The first is ecological grief, which is rising across the world. It is a term that can be defined as “grief felt in relation to experienced or anticipated ecological losses, including the loss of species, ecosystems, and meaningful landscapes due to acute or chronic environmental change.” It is no wonder that we use the term “Mother Earth” to psychologically depict how our environment can nurture us; damage to that environment can feel like a maternal injury. Even media observation can create these sensations, such as when viewing the melting of polar ice or the struggles of polar bears. In America, we may feel sadness in the missing butterflies and bees in our gardens, a favorite hiking spot lost to wildfires, or the anticipation that a local beach will be eroded by the next superstorm.
To add insult to these injuries and losses, certain groups are even more vulnerable. Poor communities and countries suffer the worst after hurricanes. The elderly are at particular risk of heat-related illness or death. Racism may be evident in the disproportionate exposure to toxic waste sites or water containing lead, such as in Flint, Mich. Native American populations may have inherited ecological grief because they have experienced the loss of their homes and habitats over the course of generations, as they were expelled from more nourishing lands to reservations.
Then there are the climate scientists themselves, who struggle with grieving as they are studying climate changes.
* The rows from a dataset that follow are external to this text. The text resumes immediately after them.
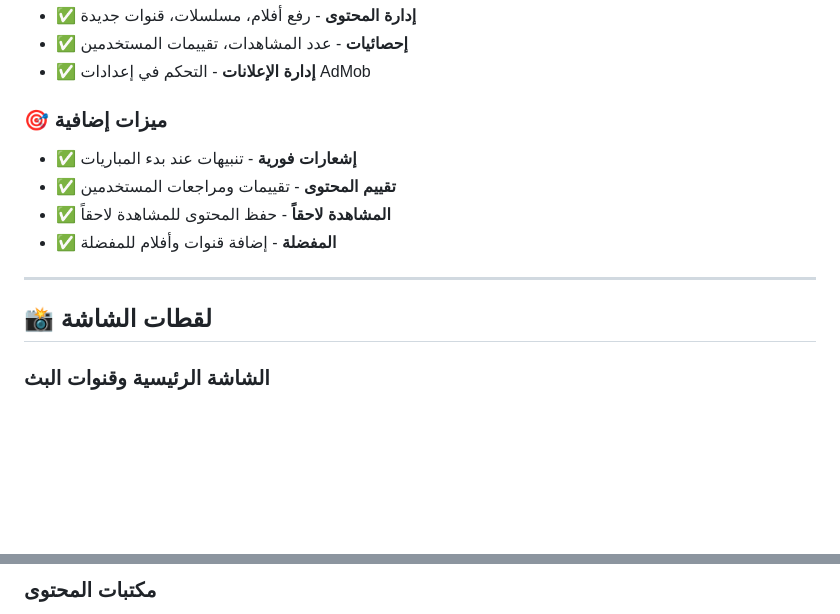
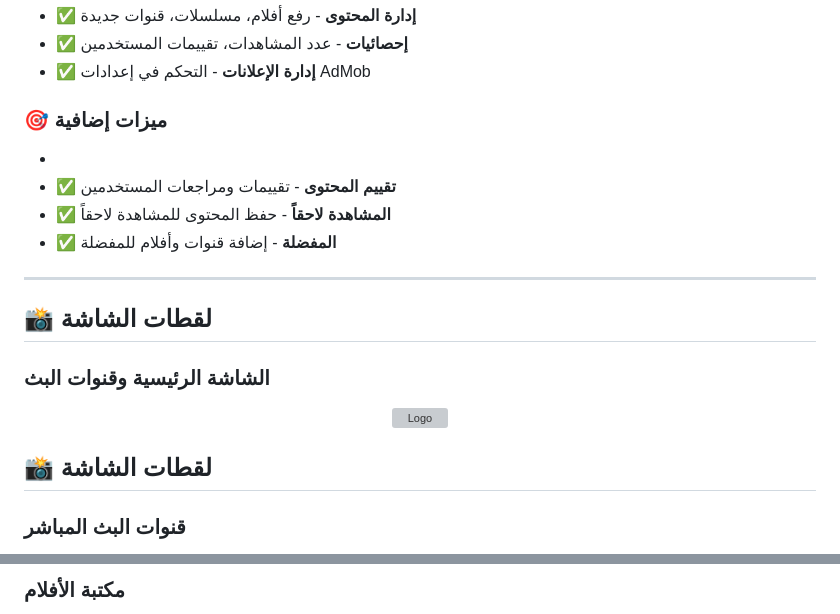
Before and after one commit to mhmedHas/shahid-koraa-main-main, a Markdown page: README.md, 2 parts joined by grey strips. Drawn GitHub-style; blank space fills up the shorter version; grey boxes are pictures that could not be loaded.

Commit message:
Revise features and update screenshot paths
Updated screenshots and features in the README.

```diff
--- a/README.md
+++ b/README.md
@@ -52,7 +52,7 @@
 - ✅ **إدارة الإعلانات** - التحكم في إعدادات AdMob
 
 ### 🎯 **ميزات إضافية**
-- ✅ **إشعارات فورية** - تنبيهات عند بدء المباريات
+-
 - ✅ **تقييم المحتوى** - تقييمات ومراجعات المستخدمين
 - ✅ **المشاهدة لاحقاً** - حفظ المحتوى للمشاهدة لاحقاً
 - ✅ **المفضلة** - إضافة قنوات وأفلام للمفضلة
@@ -62,4 +62,11 @@
 ## 📸 لقطات الشاشة
 
 ### الشاشة الرئيسية وقنوات البث
+<p align="center">
+  <img src="assets/icon.png" width="150" alt="Logo">
+</p>
+
+## 📸 لقطات الشاشة
+
+### قنوات البث المباشر
 <div align="center">
@@ -70,4 +75,4 @@
 </div>
 
-### مكتبات المحتوى
+### مكتبة الأفلام
 <div align="center">
```
Also changed, not shown: other parts of README.md (+9 -7 lines).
Here are the words of one of them:
“There’s a power and an honor to grief, because it means that we have loved something, and we’ve had a connection to a place or to (a) species of the planet… more and more, people are coming forward to share their pain… because ecological grief is so much now a part of the public narrative.” -Inuit leader Sheila Watt-Cloutier, who led a really amazing movement across Canada, bringing a lawsuit against the government for “the right to be cold.”
While some people can develop full-blown, ICD-10-documented clinical depression after climate-related losses, more common is a kind of existential climate-related despair. Here are some of the differences between despair and depression:
In despair, the emotion is emptiness; in depression, it is intense sadness.
In despair, there is responsiveness to positive events; in depression, unhappiness is persistent.
In despair, positive emotions are present; in depression, that is diminished.
In despair, thought content is often on external, climate-related problems; in depression, thought is on personal guilt and failure.
In despair, self-esteem is preserved, whereas in depression, there is a feeling of worthlessness and self-loathing.
Despair is particularly worrisome because it can morph into hopelessness, which can then lead to suicidal ideation, a topic we will focus on in a future talk. Grief, on the other hand, is usually time-limited and has the potential for increasing resilience.
As painful as both ecological grief and despair may be, they may represent an appropriate concern for the environment, and rather than denial or apathy, and after some appropriate mourning, they can lead to the insight and action that most should have every day.
Programming Note: Listen to Dr. Moffic report this story live today during Talk Ten Tuesday, 10-10:30 a.m. EST.